**Task prompt**
Without any images, write the data out exactly as it appears.

==== Input data

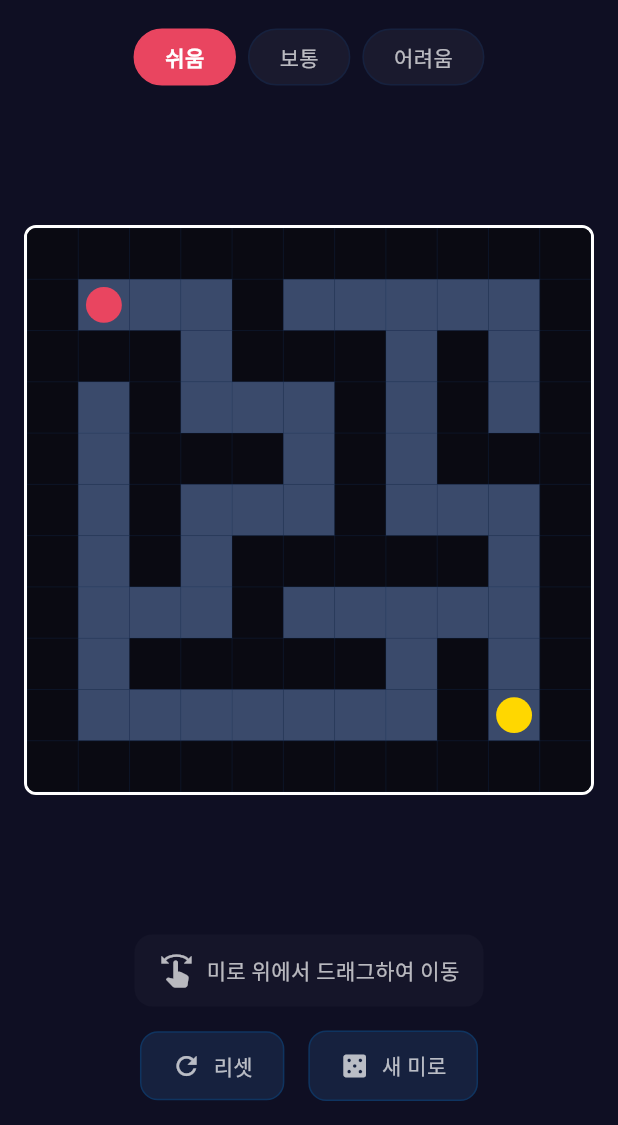
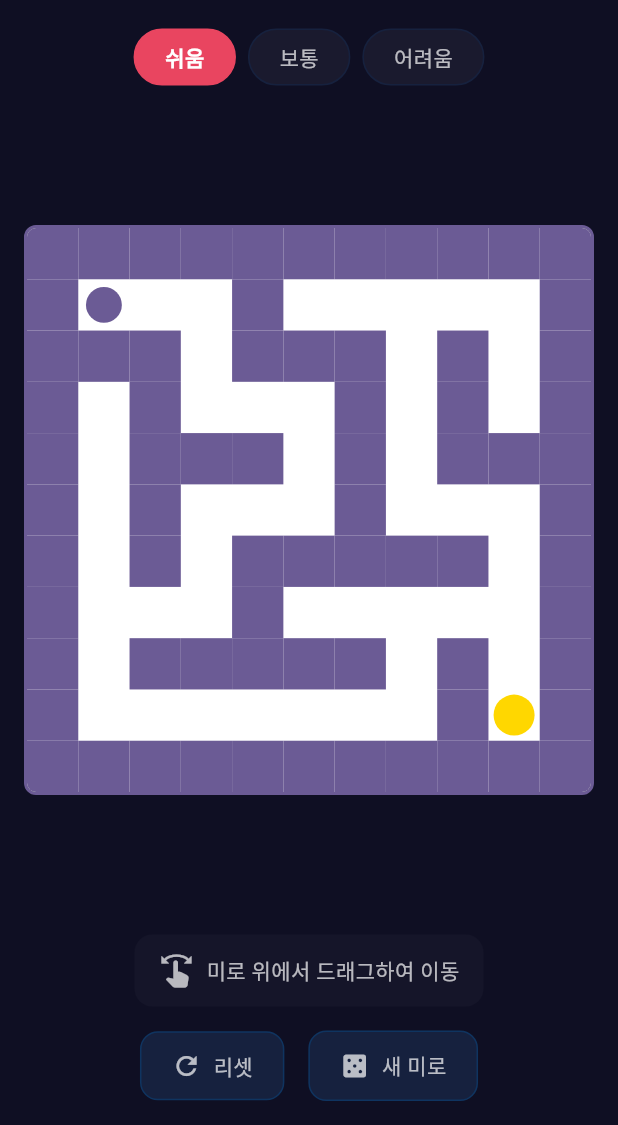
Before and after one commit to mhpark03/maze, a Flutter app: the screen it shows after launch, after a tap on "쉬움", on a phone screen of 412 x 824 dp, the part 111-1236 px from its top. Run offline on Flutter 3.47's test engine with Material 3 defaults, Android fonts, the phone set to English and light mode, and no system bars.

Commit message:
style: 미로 디자인을 흰 배경 + 보라색 벽 스타일로 변경
- 배경을 흰색으로 변경
- 벽을 보라색(#6B5B95)으로 변경
- 그리드 라인 제거하여 깔끔하게 표시
- 테두리도 보라색으로 통일

```diff
--- a/lib/widgets/maze_widget.dart
+++ b/lib/widgets/maze_widget.dart
@@ -58,7 +58,7 @@ class _MazeWidgetState extends State<MazeWidget> {
         onPanEnd: _handlePanEnd,
         child: Container(
           decoration: BoxDecoration(
-            border: Border.all(color: Colors.white, width: 2),
+            border: Border.all(color: const Color(0xFF6B5B95), width: 2),
             borderRadius: BorderRadius.circular(8),
           ),
           child: ClipRRect(
@@ -84,6 +84,12 @@ class MazePainter extends CustomPainter {
     final cellWidth = size.width / maze.cols;
     final cellHeight = size.height / maze.rows;
 
+    // 배경을 흰색으로 채우기
+    canvas.drawRect(
+      Rect.fromLTWH(0, 0, size.width, size.height),
+      Paint()..color = Colors.white,
+    );
+
     for (int row = 0; row < maze.rows; row++) {
       for (int col = 0; col < maze.cols; col++) {
         final cellType = maze.getCell(row, col);
@@ -98,42 +104,34 @@ class MazePainter extends CustomPainter {
 
         switch (cellType) {
           case CellType.wall:
-            // 벽: 진한 어두운 색
-            paint.color = const Color(0xFF0A0A12);
+            // 벽: 보라색
+            paint.color = const Color(0xFF6B5B95);
             canvas.drawRect(rect, paint);
             break;
           case CellType.path:
-            // 길: 밝은 색으로 명확하게 구분
-            paint.color = const Color(0xFF3A4A6B);
-            canvas.drawRect(rect, paint);
+            // 길: 흰색 (이미 배경이 흰색이므로 생략 가능)
             break;
           case CellType.start:
-            paint.color = const Color(0xFF3A4A6B);
-            canvas.drawRect(rect, paint);
-            // Draw start marker
-            final startPaint = Paint()..color = const Color(0xFF00D9FF);
+            // 시작점 마커
+            final startPaint = Paint()..color = const Color(0xFF6B5B95);
             canvas.drawCircle(
               Offset(col * cellWidth + cellWidth / 2, row * cellHeight + cellHeight / 2),
-              cellWidth * 0.3,
+              cellWidth * 0.35,
               startPaint,
             );
             break;
           case CellType.end:
-            paint.color = const Color(0xFF3A4A6B);
-            canvas.drawRect(rect, paint);
-            // Draw end marker (star shape)
+            // 도착점 마커
             final endPaint = Paint()..color = const Color(0xFFFFD700);
             canvas.drawCircle(
               Offset(col * cellWidth + cellWidth / 2, row * cellHeight + cellHeight / 2),
-              cellWidth * 0.35,
+              cellWidth * 0.4,
               endPaint,
             );
             break;
           case CellType.player:
-            paint.color = const Color(0xFF3A4A6B);
-            canvas.drawRect(rect, paint);
-            // Draw player
-            final playerPaint = Paint()..color = const Color(0xFFE94560);
+            // 플레이어
+            final playerPaint = Paint()..color = const Color(0xFF6B5B95);
             canvas.drawCircle(
               Offset(col * cellWidth + cellWidth / 2, row * cellHeight + cellHeight / 2),
               cellWidth * 0.35,
@@ -143,26 +141,6 @@ class MazePainter extends CustomPainter {
         }
       }
     }
-
-    // Draw grid lines
-    final gridPaint = Paint()
-      ..color = const Color(0xFF0F3460).withOpacity(0.3)
-      ..strokeWidth = 0.5;
-
-    for (int i = 0; i <= maze.rows; i++) {
-      canvas.drawLine(
-        Offset(0, i * cellHeight),
-        Offset(size.width, i * cellHeight),
-        gridPaint,
-      );
-    }
-    for (int i = 0; i <= maze.cols; i++) {
-      canvas.drawLine(
-        Offset(i * cellWidth, 0),
-        Offset(i * cellWidth, size.height),
-        gridPaint,
-      );
-    }
   }
 
   @override
```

========

**Response area**
Before and after one commit to mhpark03/maze, a Flutter app: the screen it shows after launch, after a tap on "쉬움", on a phone screen of 412 x 824 dp, the part 111-1236 px from its top. Run offline on Flutter 3.47's test engine with Material 3 defaults, Android fonts, the phone set to English and light mode, and no system bars.

Commit message:
style: 미로 디자인을 흰 배경 + 보라색 벽 스타일로 변경
- 배경을 흰색으로 변경
- 벽을 보라색(#6B5B95)으로 변경
- 그리드 라인 제거하여 깔끔하게 표시
- 테두리도 보라색으로 통일

```diff
--- a/lib/widgets/maze_widget.dart
+++ b/lib/widgets/maze_widget.dart
@@ -58,7 +58,7 @@ class _MazeWidgetState extends State<MazeWidget> {
         onPanEnd: _handlePanEnd,
         child: Container(
           decoration: BoxDecoration(
-            border: Border.all(color: Colors.white, width: 2),
+            border: Border.all(color: const Color(0xFF6B5B95), width: 2),
             borderRadius: BorderRadius.circular(8),
           ),
           child: ClipRRect(
@@ -84,6 +84,12 @@ class MazePainter extends CustomPainter {
     final cellWidth = size.width / maze.cols;
     final cellHeight = size.height / maze.rows;
 
+    // 배경을 흰색으로 채우기
+    canvas.drawRect(
+      Rect.fromLTWH(0, 0, size.width, size.height),
+      Paint()..color = Colors.white,
+    );
+
     for (int row = 0; row < maze.rows; row++) {
       for (int col = 0; col < maze.cols; col++) {
         final cellType = maze.getCell(row, col);
@@ -98,42 +104,34 @@ class MazePainter extends CustomPainter {
 
         switch (cellType) {
           case CellType.wall:
-            // 벽: 진한 어두운 색
-            paint.color = const Color(0xFF0A0A12);
+            // 벽: 보라색
+            paint.color = const Color(0xFF6B5B95);
             canvas.drawRect(rect, paint);
             break;
           case CellType.path:
-            // 길: 밝은 색으로 명확하게 구분
-            paint.color = const Color(0xFF3A4A6B);
-            canvas.drawRect(rect, paint);
+            // 길: 흰색 (이미 배경이 흰색이므로 생략 가능)
             break;
           case CellType.start:
-            paint.color = const Color(0xFF3A4A6B);
-            canvas.drawRect(rect, paint);
-            // Draw start marker
-            final startPaint = Paint()..color = const Color(0xFF00D9FF);
+            // 시작점 마커
+            final startPaint = Paint()..color = const Color(0xFF6B5B95);
             canvas.drawCircle(
               Offset(col * cellWidth + cellWidth / 2, row * cellHeight + cellHeight / 2),
-              cellWidth * 0.3,
+              cellWidth * 0.35,
               startPaint,
             );
             break;
           case CellType.end:
-            paint.color = const Color(0xFF3A4A6B);
-            canvas.drawRect(rect, paint);
-            // Draw end marker (star shape)
+            // 도착점 마커
             final endPaint = Paint()..color = const Color(0xFFFFD700);
             canvas.drawCircle(
               Offset(col * cellWidth + cellWidth / 2, row * cellHeight + cellHeight / 2),
-              cellWidth * 0.35,
+              cellWidth * 0.4,
               endPaint,
             );
             break;
           case CellType.player:
-            paint.color = const Color(0xFF3A4A6B);
-            canvas.drawRect(rect, paint);
-            // Draw player
-            final playerPaint = Paint()..color = const Color(0xFFE94560);
+            // 플레이어
+            final playerPaint = Paint()..color = const Color(0xFF6B5B95);
             canvas.drawCircle(
               Offset(col * cellWidth + cellWidth / 2, row * cellHeight + cellHeight / 2),
               cellWidth * 0.35,
@@ -143,26 +141,6 @@ class MazePainter extends CustomPainter {
         }
       }
     }
-
-    // Draw grid lines
-    final gridPaint = Paint()
-      ..color = const Color(0xFF0F3460).withOpacity(0.3)
-      ..strokeWidth = 0.5;
-
-    for (int i = 0; i <= maze.rows; i++) {
-      canvas.drawLine(
-        Offset(0, i * cellHeight),
-        Offset(size.width, i * cellHeight),
-        gridPaint,
-      );
-    }
-    for (int i = 0; i <= maze.cols; i++) {
-      canvas.drawLine(
-        Offset(i * cellWidth, 0),
-        Offset(i * cellWidth, size.height),
-        gridPaint,
-      );
-    }
   }
 
   @override
```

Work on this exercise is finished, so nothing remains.